Given the President’s directive recently on disallowing re-admission of girls who become pregnant while in school, efforts to ‘save’ this generation from poverty and deprivation as they become adult women become more complicated. This group of girls aged 15-19 comprises of a larger segment of society with more girls who are either married, divorced, or work as petty traders struggling to fend for themselves and their families after missing on education and other more decent opportunities.

Undoubtedly, at any one point, a generation of girls in this age group is lost because only a small percentage makes it to higher learning institutions including universities to enhance their knowledge and skills for presumably better paying jobs, or other opportunities for better lives.

Now as parliamentarians and other advocates take on this agenda to ‘save’ Tanzania’s girls, it is imperative to face this challenge head on: Equip girls and young women with information, knowledge, counseling on contraception, and provide contraceptives to those who are sexually active; invest in gender empowerment initiatives so that equal treatment and participation of girls and boys becomes a norm across all sectors; taking to task culprits who find comfort in preying on innocent girls.

This is called Prevention – it means taking responsibility of nurturing this future human resource, while remaining accountable to delivering on Tanzania’s Development Goal 2025 that states in part – “… to achieve a high quality of livelihood for its citizens; peace, stability, and unity; good governance; a well-educated society; and a competitive economy capable of producing sustainable growth and shared benefits”. It means girls will no longer be abandoned or condemned to figure out their own lives after pregnancy.



Mara regional leaders show ownership to family planning programs

After succeeding in raising its contraceptive prevalence rate (CPR) in the past five years, the Mara Regional leaders recently directed all its local government authorities (LGAs) to set aside 5% of its budget towards improving family planning services.

A letter dated February 28, 2017 containing the directive and signed on behalf of the Mara Regional Administrative Secretary, expressed concern over the slow pace in CPR growth at national and regional level, and underscored the need for intensifying efforts to improve family planning performance.

Mara’s move is exemplary and underscores leadership commitment to own and promote family planning. Mara is also one of the leading regions that have been successful in recording a major leap in CPR increase from 13% in 2010 to 29% in 2015-16, according to the Tanzania Health and Demographic Survey, Malaria Indicator Survey (TDHS-MIS 2015-16).

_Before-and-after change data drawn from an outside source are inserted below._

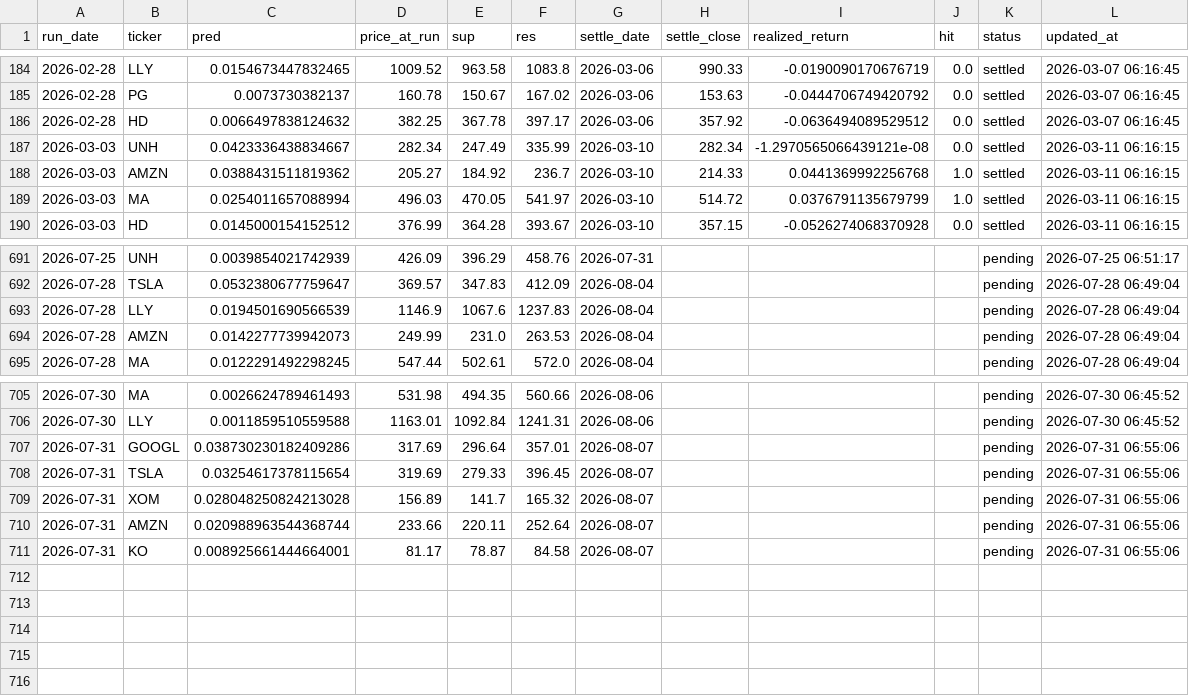
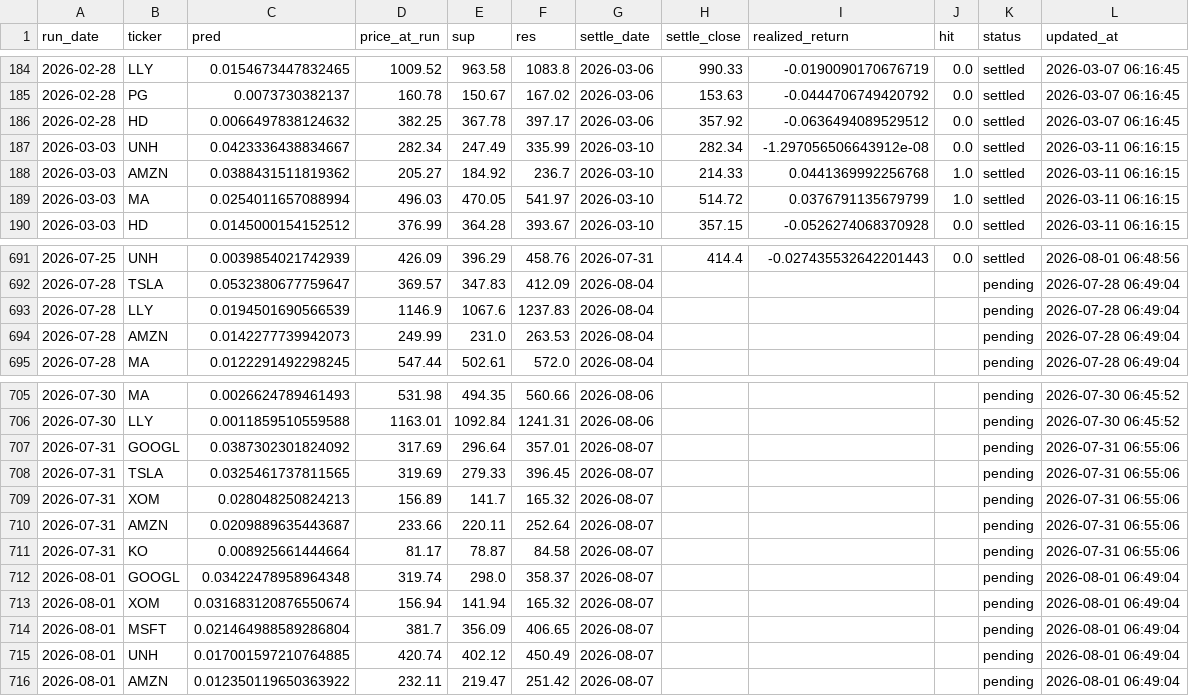
Before and after one commit to chehao0221/US-stock-ai, a CSV file: us_history.csv, drawn as a sheet; only a part is shown, gaps mark what is left out; the diff covers the shown part only.

```diff
--- a/us_history.csv
+++ b/us_history.csv
@@ -186,3 +186,3 @@
 2026-02-28,HD,0.0066497838124632,382.25,367.78,397.17,2026-03-06,357.92,-0.0636494089529512,0.0,settled,2026-03-07 06:16:45
-2026-03-03,UNH,0.0423336438834667,282.34,247.49,335.99,2026-03-10,282.34,-1.2970565066439121e-08,0.0,settled,2026-03-11 06:16:15
+2026-03-03,UNH,0.0423336438834667,282.34,247.49,335.99,2026-03-10,282.34,-1.297056506643912e-08,0.0,settled,2026-03-11 06:16:15
 2026-03-03,AMZN,0.0388431511819362,205.27,184.92,236.7,2026-03-10,214.33,0.0441369992256768,1.0,settled,2026-03-11 06:16:15
@@ -691,2 +691,2 @@
-2026-07-25,UNH,0.0039854021742939,426.09,396.29,458.76,2026-07-31,,,,pending,2026-07-25 06:51:17
+2026-07-25,UNH,0.0039854021742939,426.09,396.29,458.76,2026-07-31,414.4,-0.027435532642201443,0.0,settled,2026-08-01 06:48:56
 2026-07-28,TSLA,0.0532380677759647,369.57,347.83,412.09,2026-08-04,,,,pending,2026-07-28 06:49:04
@@ -706,6 +706,11 @@
 2026-07-30,LLY,0.0011859510559588,1163.01,1092.84,1241.31,2026-08-06,,,,pending,2026-07-30 06:45:52
-2026-07-31,GOOGL,0.038730230182409286,317.69,296.64,357.01,2026-08-07,,,,pending,2026-07-31 06:55:06
-2026-07-31,TSLA,0.03254617378115654,319.69,279.33,396.45,2026-08-07,,,,pending,2026-07-31 06:55:06
-2026-07-31,XOM,0.028048250824213028,156.89,141.7,165.32,2026-08-07,,,,pending,2026-07-31 06:55:06
-2026-07-31,AMZN,0.020988963544368744,233.66,220.11,252.64,2026-08-07,,,,pending,2026-07-31 06:55:06
-2026-07-31,KO,0.008925661444664001,81.17,78.87,84.58,2026-08-07,,,,pending,2026-07-31 06:55:06
+2026-07-31,GOOGL,0.0387302301824092,317.69,296.64,357.01,2026-08-07,,,,pending,2026-07-31 06:55:06
+2026-07-31,TSLA,0.0325461737811565,319.69,279.33,396.45,2026-08-07,,,,pending,2026-07-31 06:55:06
+2026-07-31,XOM,0.028048250824213,156.89,141.7,165.32,2026-08-07,,,,pending,2026-07-31 06:55:06
+2026-07-31,AMZN,0.0209889635443687,233.66,220.11,252.64,2026-08-07,,,,pending,2026-07-31 06:55:06
+2026-07-31,KO,0.008925661444664,81.17,78.87,84.58,2026-08-07,,,,pending,2026-07-31 06:55:06
+2026-08-01,GOOGL,0.03422478958964348,319.74,298.0,358.37,2026-08-07,,,,pending,2026-08-01 06:49:04
+2026-08-01,XOM,0.031683120876550674,156.94,141.94,165.32,2026-08-07,,,,pending,2026-08-01 06:49:04
+2026-08-01,MSFT,0.021464988589286804,381.7,356.09,406.65,2026-08-07,,,,pending,2026-08-01 06:49:04
+2026-08-01,UNH,0.017001597210764885,420.74,402.12,450.49,2026-08-07,,,,pending,2026-08-01 06:49:04
+2026-08-01,AMZN,0.012350119650363922,232.11,219.47,251.42,2026-08-07,,,,pending,2026-08-01 06:49:04
```
Also changed, not shown: 50 edited cells elsewhere in this file.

Located in the Lake Zone, Mara is among 12 regions that the Advance Family Planning (AFP) project has been working in since 2015. LGAs in the regions have strived to allocate between 2% and 5% of their district and health budgets, respectively to family planning. The directive therefore is meant to ensure sustained efforts to the family planning agenda.

AFP through its partners – Health Promotion Tanzania (HDT) and Tanzania Communication and Development Centre (TCDC) – has successfully engaged about 72 LGAs in phases with the majority of them heading to the call by making budget allocations and commitments from their own resources.

In 2017/18 financial year, fourty-four 44 LGAs in 6 Regions – Kigoma, Tabora, Dar es Salaam, Coast, Katavi and Manyara-  have allocated 2% of their ‘own’ funds for family planning services in the 2017/18. Investment in family planning is critical in reducing the high fertility of about six children per woman in reproductive age contributing to Tanzania’s rapid annual population growth rate of 2.7%.